Supplied material Start Marker
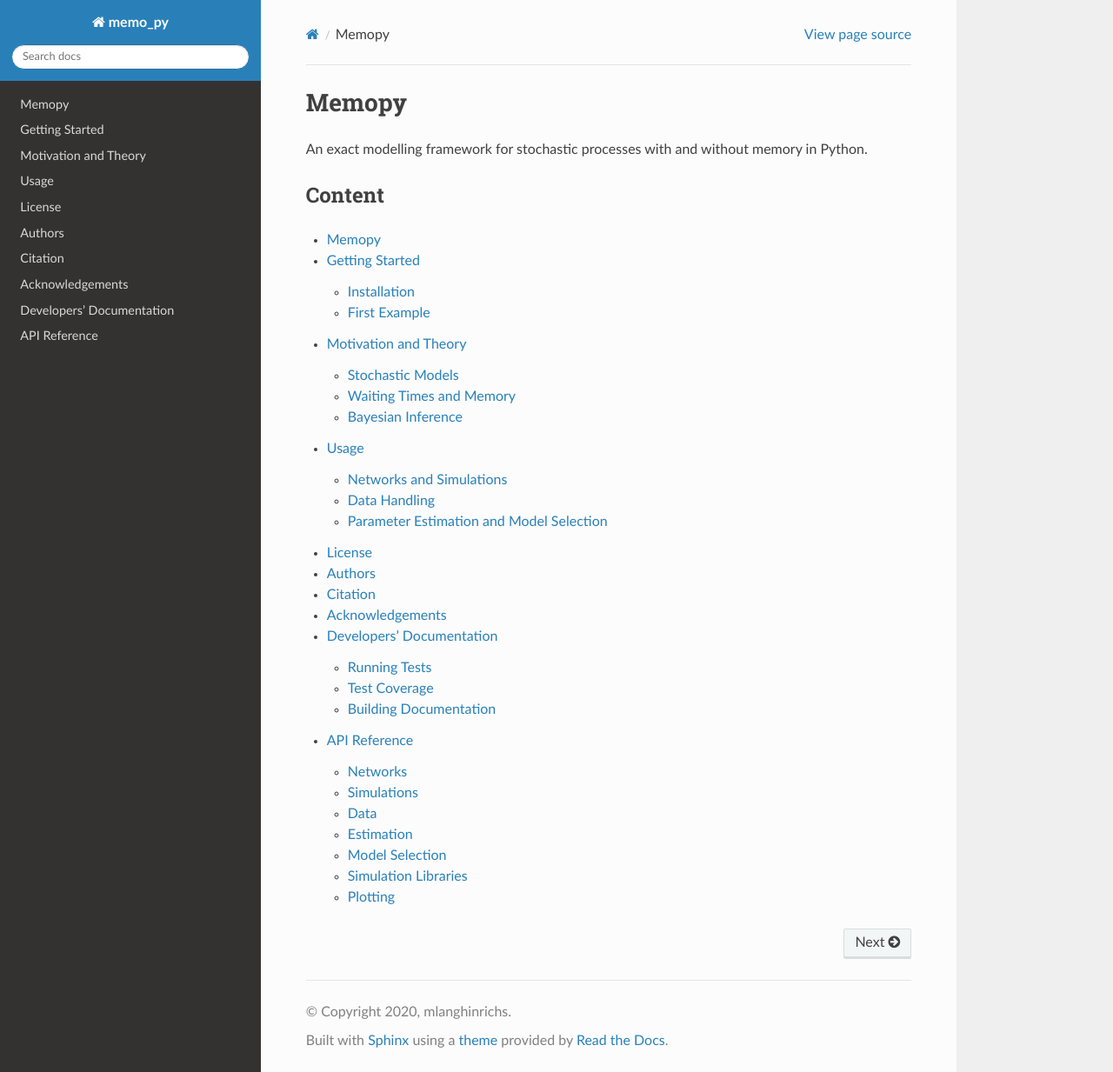
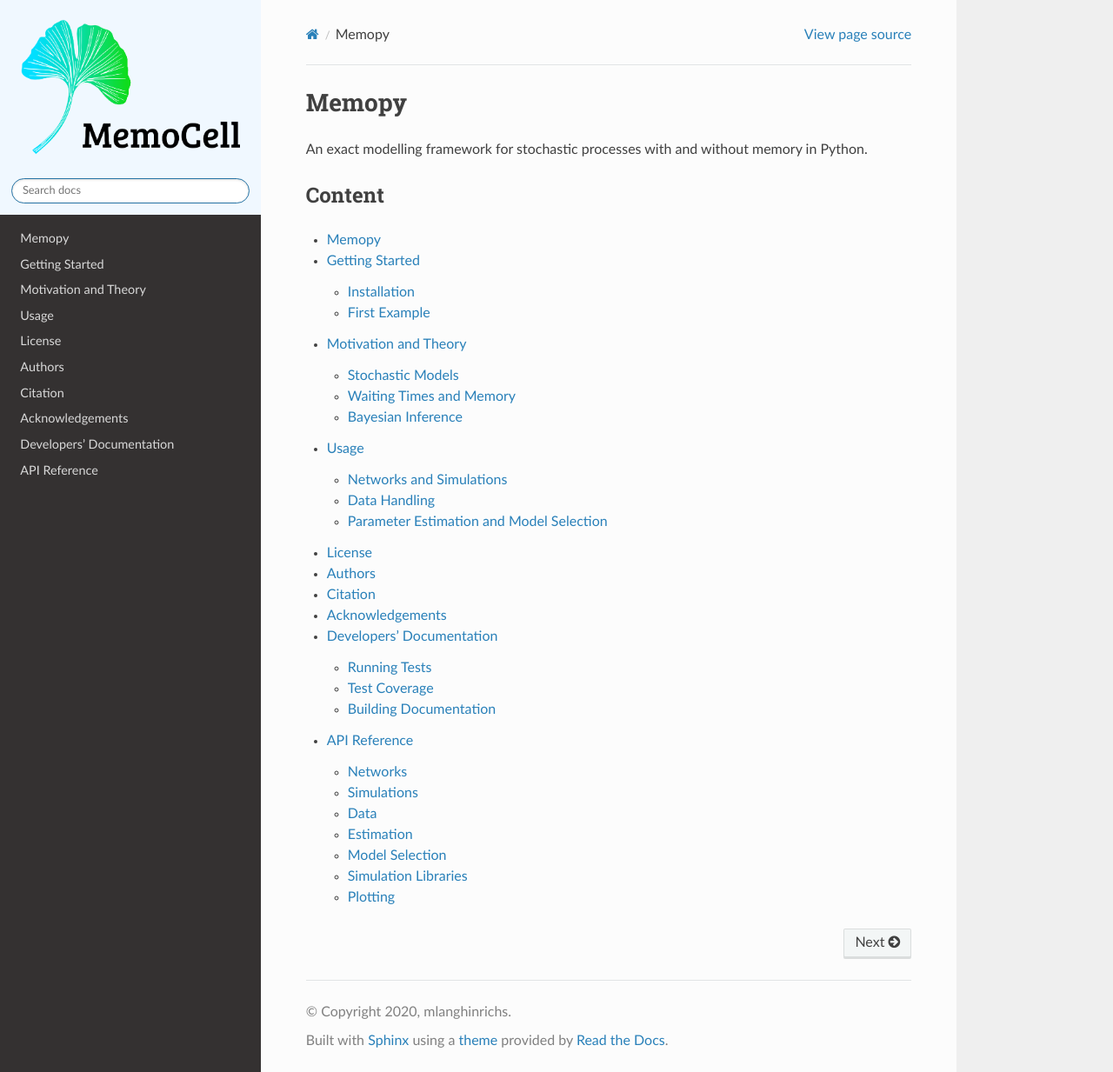
Before and after one commit to mauricelanghinrichs/memocell, a Sphinx documentation site: the page built from docs/index.rst, in a window 1280 px wide and 1233 px high. Shown: the whole window at 87% size. Built offline with Sphinx 7.4.7 and the Read the Docs theme 2.0.0, drawn with Linux system fonts in a browser that asks for light colours.

Commit message:
paper updates, logo

```diff
--- a/README.rst
+++ b/README.rst
@@ -1,3 +1,7 @@
+
+<p align="center"><img src="images/MemoCellLogo.png" alt="" width="350"></p>
+<hr>
+
 Memopy
 ======
 
--- a/docs/conf.py
+++ b/docs/conf.py
@@ -55,8 +55,13 @@ exclude_patterns = ['_build', 'Thumbs.db', '.DS_Store']
 # a list of builtin themes.
 #
 html_theme = 'sphinx_rtd_theme'
-
 # Add any paths that contain custom static files (such as style sheets) here,
 # relative to this directory. They are copied after the builtin static files,
 # so a file named "default.css" will overwrite the builtin "default.css".
 html_static_path = ['_static']
+html_logo = '../images/MemoCellLogo.png'
+html_theme_options = {
+    'logo_only': True,
+    'display_version': False,
+    'style_nav_header_background': 'aliceblue',
+}
```
Also changed, not shown: other parts of README.rst (+2 -0 lines), images/MemoCellLogo.png (added), images/MemoCellLogo.svg (added), 11 other files.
Supplied material End Marker
Nothing but the records, copied exactly and stripped of pictures, should be returned.

* [Exercise response]:
Before and after one commit to mauricelanghinrichs/memocell, a Sphinx documentation site: the page built from docs/index.rst, in a window 1280 px wide and 1233 px high. Shown: the whole window at 87% size. Built offline with Sphinx 7.4.7 and the Read the Docs theme 2.0.0, drawn with Linux system fonts in a browser that asks for light colours.

Commit message:
paper updates, logo

```diff
--- a/README.rst
+++ b/README.rst
@@ -1,3 +1,7 @@
+
+<p align="center"><img src="images/MemoCellLogo.png" alt="" width="350"></p>
+<hr>
+
 Memopy
 ======
 
--- a/docs/conf.py
+++ b/docs/conf.py
@@ -55,8 +55,13 @@ exclude_patterns = ['_build', 'Thumbs.db', '.DS_Store']
 # a list of builtin themes.
 #
 html_theme = 'sphinx_rtd_theme'
-
 # Add any paths that contain custom static files (such as style sheets) here,
 # relative to this directory. They are copied after the builtin static files,
 # so a file named "default.css" will overwrite the builtin "default.css".
 html_static_path = ['_static']
+html_logo = '../images/MemoCellLogo.png'
+html_theme_options = {
+    'logo_only': True,
+    'display_version': False,
+    'style_nav_header_background': 'aliceblue',
+}
```
Also changed, not shown: other parts of README.rst (+2 -0 lines), images/MemoCellLogo.png (added), images/MemoCellLogo.svg (added), 11 other files.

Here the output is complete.